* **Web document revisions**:
____
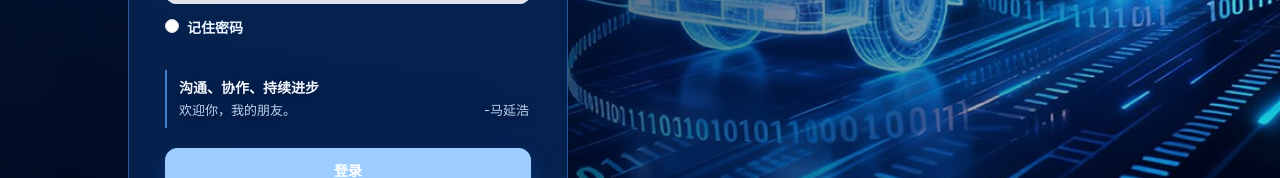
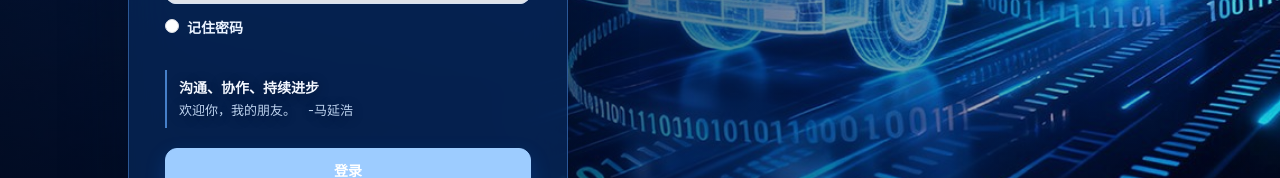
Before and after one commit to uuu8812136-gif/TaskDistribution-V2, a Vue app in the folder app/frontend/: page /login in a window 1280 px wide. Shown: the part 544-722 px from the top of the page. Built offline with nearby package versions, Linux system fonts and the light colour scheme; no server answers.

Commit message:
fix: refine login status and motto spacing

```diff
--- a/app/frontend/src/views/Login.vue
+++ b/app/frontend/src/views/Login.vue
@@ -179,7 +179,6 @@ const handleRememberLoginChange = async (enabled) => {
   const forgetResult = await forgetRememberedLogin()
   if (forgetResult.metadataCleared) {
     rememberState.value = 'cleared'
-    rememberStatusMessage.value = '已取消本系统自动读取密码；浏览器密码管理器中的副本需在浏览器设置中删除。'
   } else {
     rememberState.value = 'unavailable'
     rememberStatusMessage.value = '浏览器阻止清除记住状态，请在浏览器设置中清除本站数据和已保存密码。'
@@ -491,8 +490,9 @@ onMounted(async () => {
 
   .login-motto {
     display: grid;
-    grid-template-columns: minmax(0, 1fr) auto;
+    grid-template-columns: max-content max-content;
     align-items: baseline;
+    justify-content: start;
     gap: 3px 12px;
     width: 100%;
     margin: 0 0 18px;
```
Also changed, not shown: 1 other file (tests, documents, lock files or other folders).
____
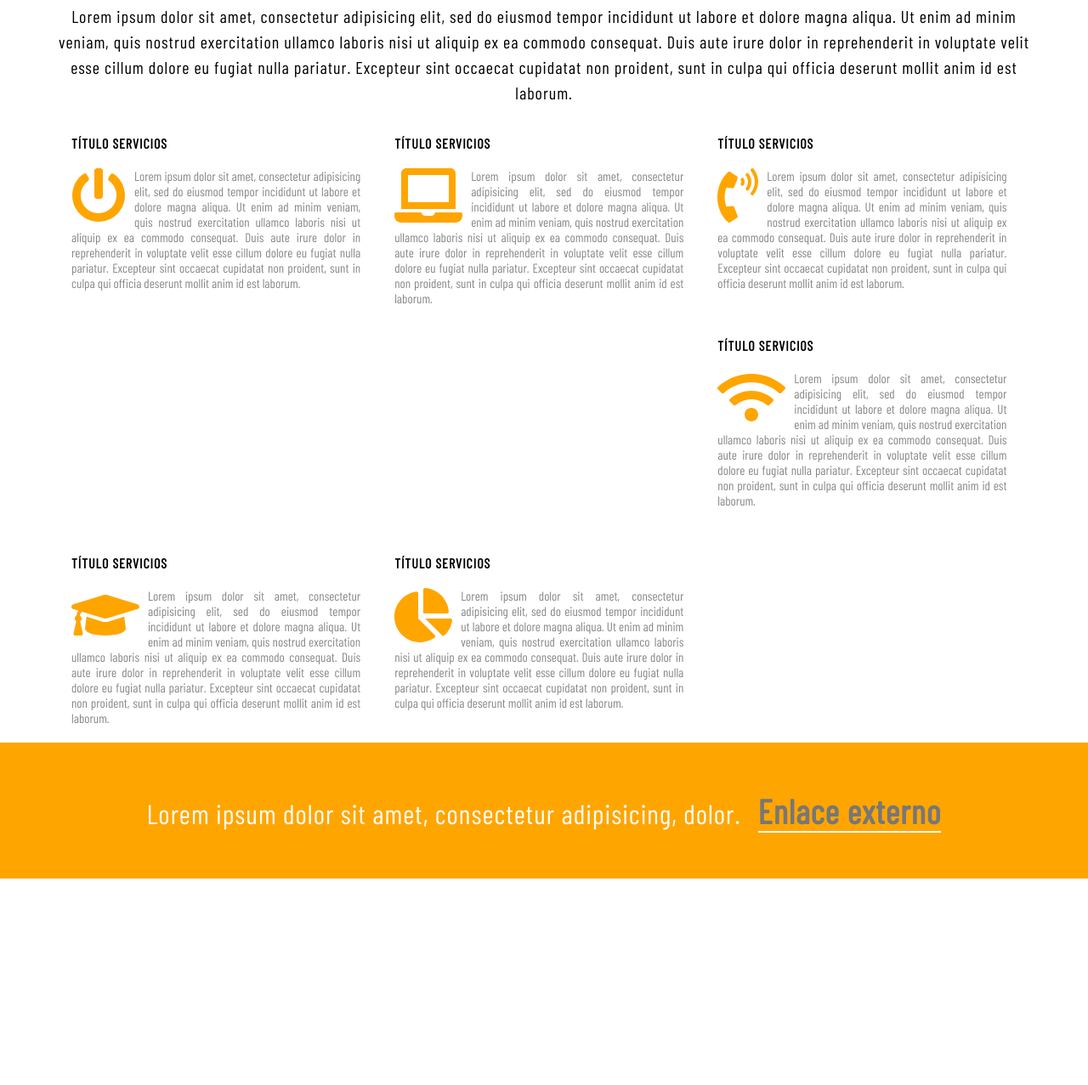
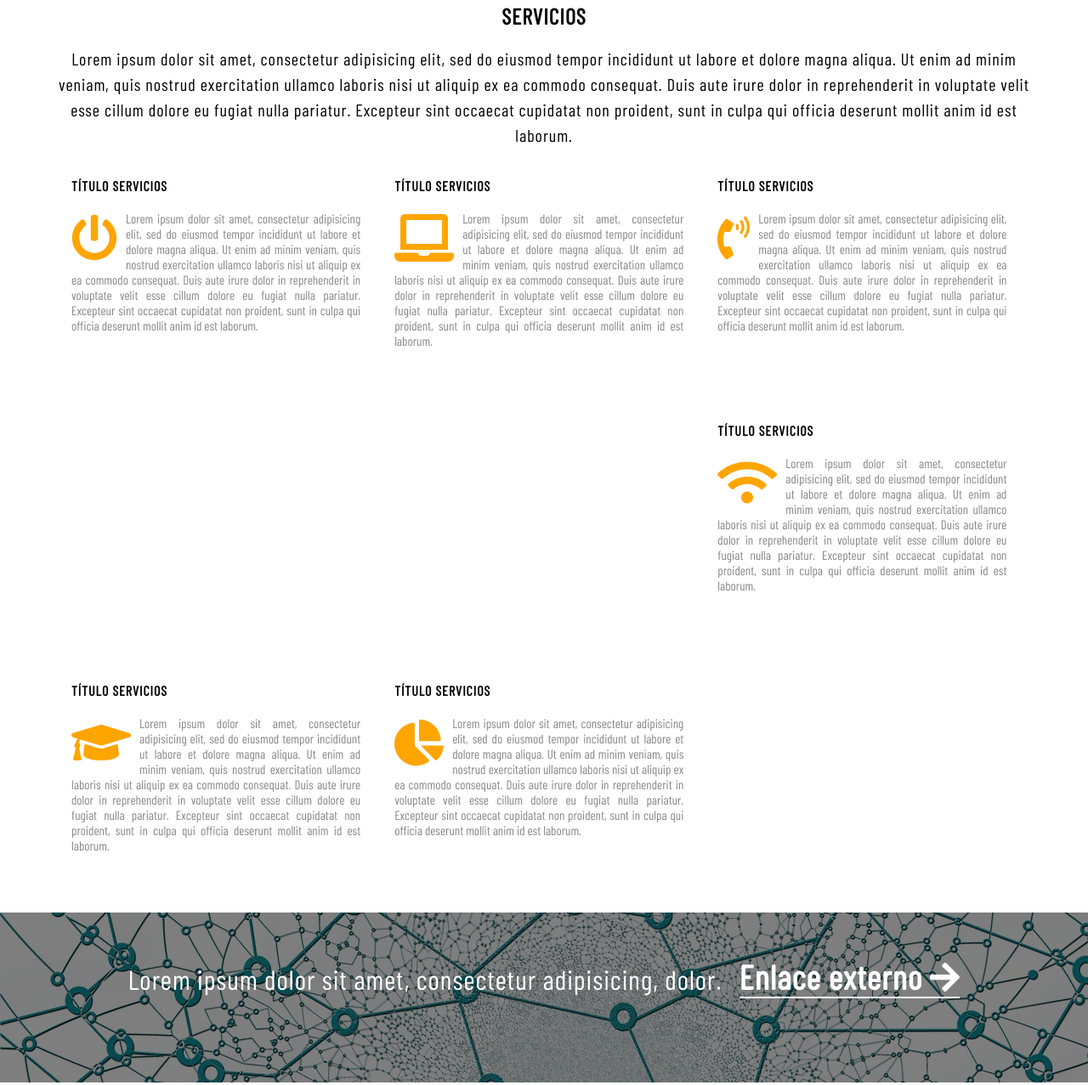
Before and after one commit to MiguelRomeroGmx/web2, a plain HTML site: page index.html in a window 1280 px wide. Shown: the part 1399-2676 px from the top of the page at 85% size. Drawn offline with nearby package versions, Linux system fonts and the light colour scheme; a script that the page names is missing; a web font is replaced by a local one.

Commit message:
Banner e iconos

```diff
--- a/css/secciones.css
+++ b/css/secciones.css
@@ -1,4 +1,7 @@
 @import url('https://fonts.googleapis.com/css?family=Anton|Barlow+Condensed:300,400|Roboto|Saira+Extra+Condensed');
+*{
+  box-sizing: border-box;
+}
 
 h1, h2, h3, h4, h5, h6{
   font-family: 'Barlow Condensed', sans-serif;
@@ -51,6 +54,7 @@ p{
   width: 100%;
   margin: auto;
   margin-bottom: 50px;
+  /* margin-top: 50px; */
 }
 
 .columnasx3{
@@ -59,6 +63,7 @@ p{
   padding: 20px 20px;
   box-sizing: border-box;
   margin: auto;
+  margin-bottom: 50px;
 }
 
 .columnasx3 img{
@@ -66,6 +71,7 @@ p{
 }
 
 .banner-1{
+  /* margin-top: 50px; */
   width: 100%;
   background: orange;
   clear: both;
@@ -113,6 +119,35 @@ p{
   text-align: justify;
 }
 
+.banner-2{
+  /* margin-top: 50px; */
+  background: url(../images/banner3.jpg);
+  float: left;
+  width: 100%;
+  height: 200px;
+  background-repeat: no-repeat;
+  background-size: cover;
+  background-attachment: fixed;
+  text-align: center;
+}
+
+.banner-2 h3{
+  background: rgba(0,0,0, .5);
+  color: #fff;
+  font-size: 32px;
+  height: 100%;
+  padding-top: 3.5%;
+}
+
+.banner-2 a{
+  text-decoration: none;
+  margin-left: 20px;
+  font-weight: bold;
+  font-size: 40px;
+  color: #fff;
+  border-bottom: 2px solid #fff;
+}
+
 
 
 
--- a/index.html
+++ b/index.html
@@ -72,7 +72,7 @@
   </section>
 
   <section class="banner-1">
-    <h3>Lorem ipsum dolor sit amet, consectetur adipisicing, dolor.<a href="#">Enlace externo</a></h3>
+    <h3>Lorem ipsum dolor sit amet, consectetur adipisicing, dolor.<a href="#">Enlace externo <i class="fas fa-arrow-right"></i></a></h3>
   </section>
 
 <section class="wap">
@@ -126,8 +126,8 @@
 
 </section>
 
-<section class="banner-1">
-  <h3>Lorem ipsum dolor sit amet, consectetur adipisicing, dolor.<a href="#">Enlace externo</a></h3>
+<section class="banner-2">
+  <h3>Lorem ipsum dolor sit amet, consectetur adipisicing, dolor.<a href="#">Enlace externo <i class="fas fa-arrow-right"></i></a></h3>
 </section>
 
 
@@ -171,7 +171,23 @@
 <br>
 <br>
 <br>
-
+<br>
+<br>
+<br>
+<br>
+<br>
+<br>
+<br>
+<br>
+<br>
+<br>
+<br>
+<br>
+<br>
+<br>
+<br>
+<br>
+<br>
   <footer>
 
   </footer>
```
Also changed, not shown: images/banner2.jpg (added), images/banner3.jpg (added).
____
* **WHAT YOU WILL DO**:
State how many lines of the entries include the word "background", giving that number by itself.

* **THE COMPLETED TASK**:
6